They wait until residents complain about the disturbance at night. It takes a while for the first patrol to arrive and then call for reinforcements because there are so many people. Last weekend, the police first arrived at 12.30am. Then the Ordnungsamt was called in to help. It took until 5am to clear everyone out of the park.
What does the Ordnungsamt do?
It confiscates loudspeakers, DJ consoles or even power generators. That would be the first thing they could do. The generators should be sealed so that no oil drips out, but they are not - which is an infringement of environmental law.
How long does it take to clean up afterwards?
I have 12 people for the whole of northern Neukölln. I have to send at least half of them to Hasenheide. They remain busy for at least two days until the damaged bushes are halfway trimmed and the garbage is gone.
What about the volunteers?
Every Monday, volunteers pick up trash. They mainly take care of the small items, bottle caps, cigarette butts, broken glass. Bottles are not such a problem, at least deposit bottles, which collectors take with them.
It's great that there are people who clean up other people's mess ...
... not everyone sees it that way.

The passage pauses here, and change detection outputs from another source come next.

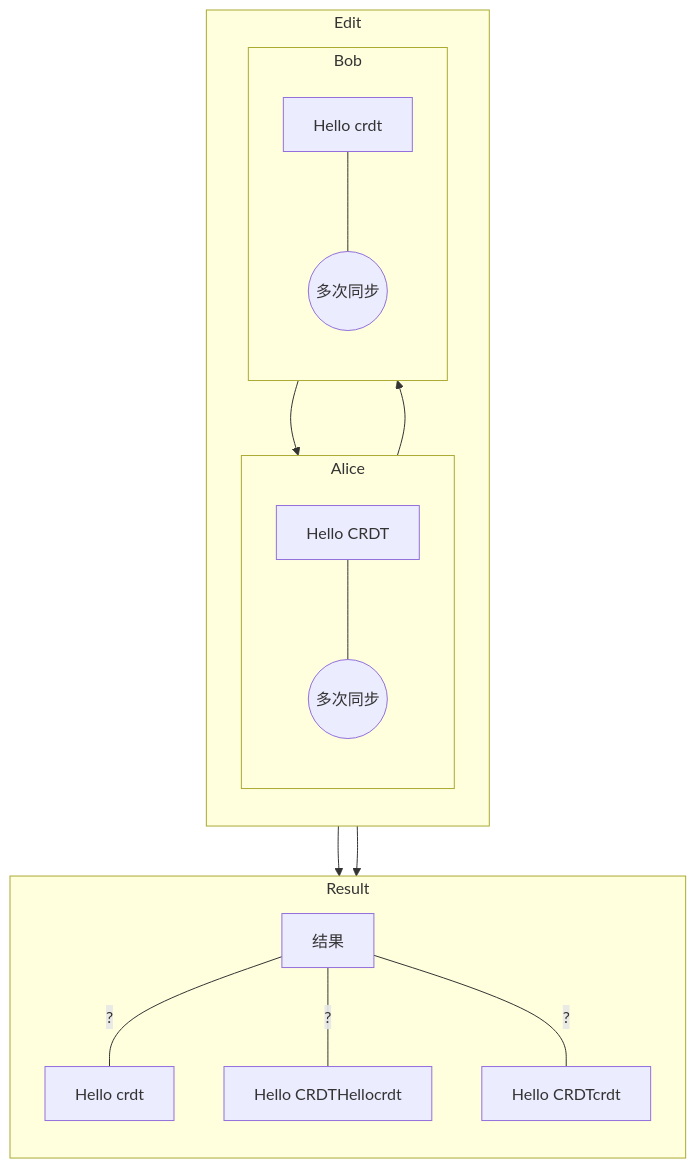
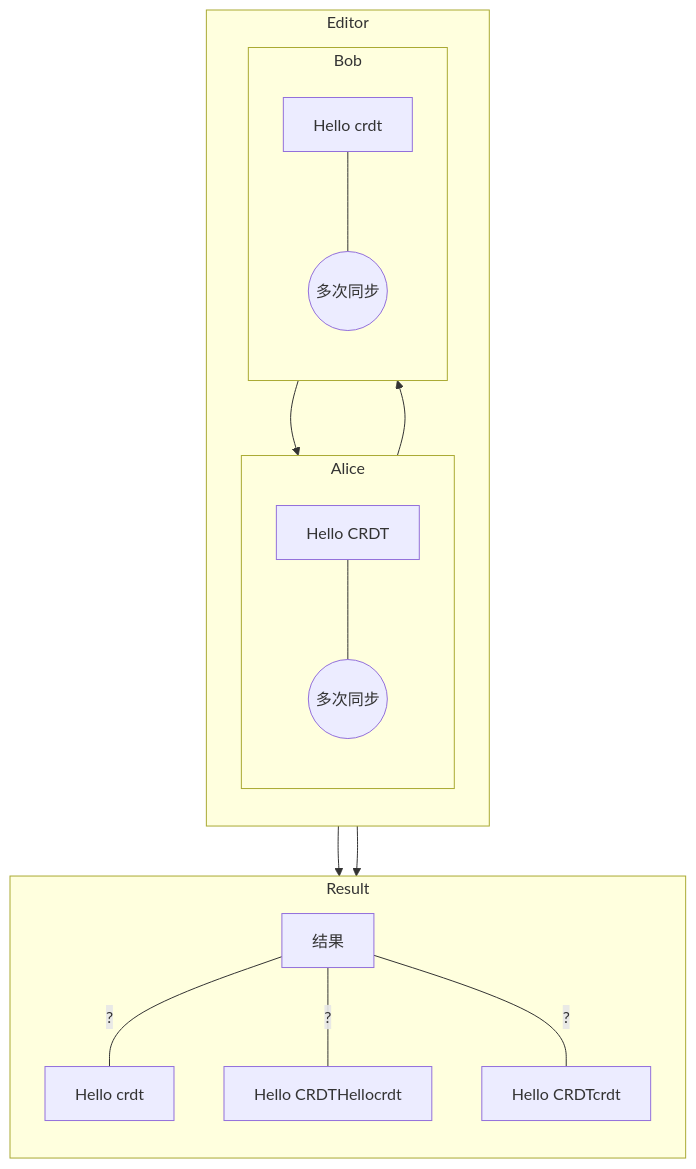
One commit to Leeeon233/Leeeon233.github.io changed the second of 12 diagrams in blog/2022-07-25-crdt-toy/index.mdx. Above: the diagram before and after it, drawn with Mermaid. The commit also changed other lines of this file, not shown here.

````diff
--- a/blog/2022-07-25-crdt-toy/index.mdx
+++ b/blog/2022-07-25-crdt-toy/index.mdx
@@ -36,32 +38,31 @@
 ```mermaid
   flowchart TB
-    subgraph Edit
+    subgraph Editor
     id1-->id3
     id2-->id4
     direction TB %% 子图1方向
         subgraph Alice
             direction TB
             id1[Hello CRDT];
             id1---id4((多次同步));
         end
         subgraph Bob
             direction TB
             id2[Hello crdt];
             id2---id3((多次同步));
         end
 
     end
 
     subgraph Result
     direction TB %% 子图2方向
     idn[结果]
     idn--?---id5[Hello crdt];
     idn--?---id6[Hello CRDTHellocrdt];
     idn--?---id7[Hello CRDTcrdt];
     end
 
   %% 主图
   id3-->idn
   id4-->idn
-  %% Edit-->Result
 ```
````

There are a few friendly old ladies. I always jokingly call them the pensioners' gang. Quiet, hard-working helpers, who sometimes get subjected to insults. People say things like: "Leave it alone, otherwise the state won't do anything any more."

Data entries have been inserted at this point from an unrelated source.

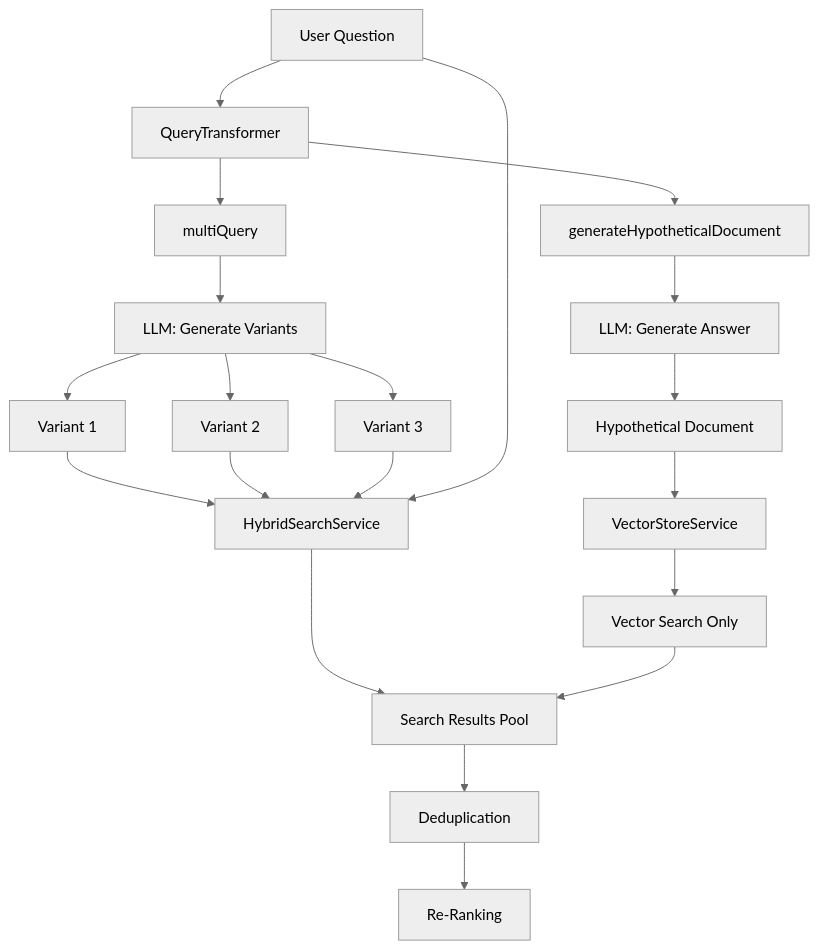
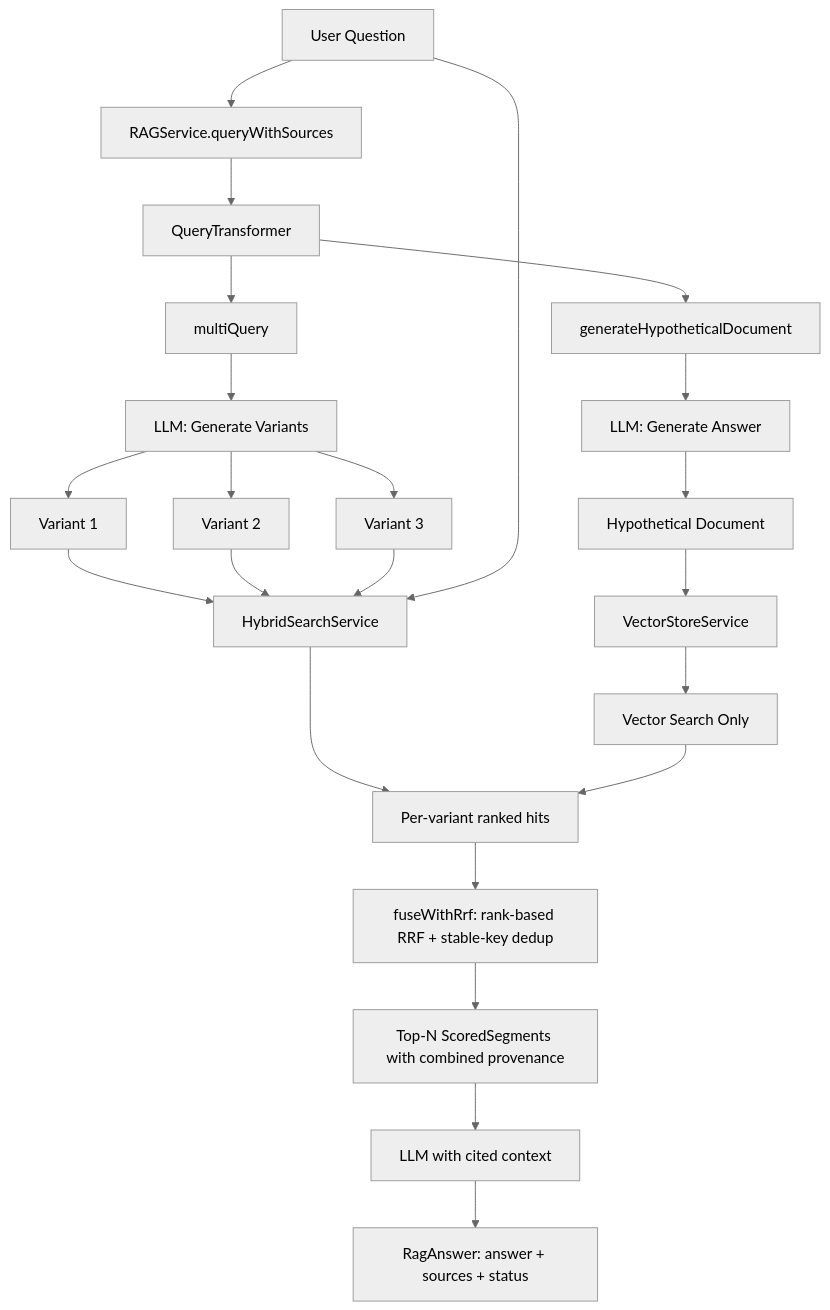
Before and after one commit to learnj-ai/llm-springboot: the first of 2 diagrams in llm-springboot/docs/tutorials/module-02-advanced-rag/02-query-transformation.md, drawn with Mermaid (neutral theme).

Commit message:
docs(rag): refresh chapter 02 pipeline diagram to match queryWithSources
The pipeline diagram still showed "Deduplication → Re-Ranking" as two
trailing steps and terminated at re-ranking. After the RRF refactor,
fusion + dedup is a single step (fuseWithRrf) and the pipeline ends in
a RagAnswer with answer + sources + status, not a re-rank pass.

Updated diagram now shows:
- queryWithSources as the explicit entry point
- fuseWithRrf doing rank-based RRF and stable-key dedup in one node
- Top-N ScoredSegments with combined provenance
- LLM call with cited context
- RagAnswer terminal node (answer + sources + status)

````diff
--- a/llm-springboot/docs/tutorials/module-02-advanced-rag/02-query-transformation.md
+++ b/llm-springboot/docs/tutorials/module-02-advanced-rag/02-query-transformation.md
@@ -56,27 +56,30 @@
 ```mermaid
 graph TD
-    A[User Question] --> B[QueryTransformer]
+    A[User Question] --> Q[RAGService.queryWithSources]
+    Q --> B[QueryTransformer]
 
     B --> C[multiQuery]
     C --> D[LLM: Generate Variants]
     D --> E[Variant 1]
     D --> F[Variant 2]
     D --> G[Variant 3]
 
     B --> H[generateHypotheticalDocument]
     H --> I[LLM: Generate Answer]
     I --> J[Hypothetical Document]
 
     E --> K[HybridSearchService]
     F --> K
     G --> K
     A --> K
 
     J --> L[VectorStoreService]
     L --> M[Vector Search Only]
 
-    K --> N[Search Results Pool]
+    K --> N[Per-variant ranked hits]
     M --> N
-    N --> O[Deduplication]
-    O --> P[Re-Ranking]
+    N --> O["fuseWithRrf: rank-based RRF + stable-key dedup"]
+    O --> R["Top-N ScoredSegments with combined provenance"]
+    R --> S[LLM with cited context]
+    S --> T["RagAnswer: answer + sources + status"]
 ```
````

How much waste is generated?
After a party, about 15 tonnes. Without a party it's only a third of that.
What does it all cost?
Because of corona, we've had people quit, so we had to hire companies to do the clean-up. That costs about €3000. Week after week. I spend €53,000 per year on picking up trash in Hasenheide. That's 10 per cent of the total budget. On top of that, there are a few other parks. Altogether it's a third of the budget.
Money that could be saved if people took their rubbish with them?
Exactly, I always say: I'm throwing this tax money directly into the BSR incinerator. For €53,000, we could build a normal little playground.
What would help?
The young people know that people come and clean up. It would only help if we left the litter lying around. It's the same with a kids' room. If the parents always clean up, the children don't understand the problem. But it's not politically feasible to simply let the park drown in garbage. Also for safety reasons, because of the rats and the health hazards. Besides, the party people would just move on.
What about fines?
When money comes into play, it can help. But with litter, it's the same as with dog poop. It's a misdemeanour and the fine is €25. We're not in Singapore, where a discarded cigarette butt is punished with a fine of more than €1,000. So we would need a trash police, so to speak.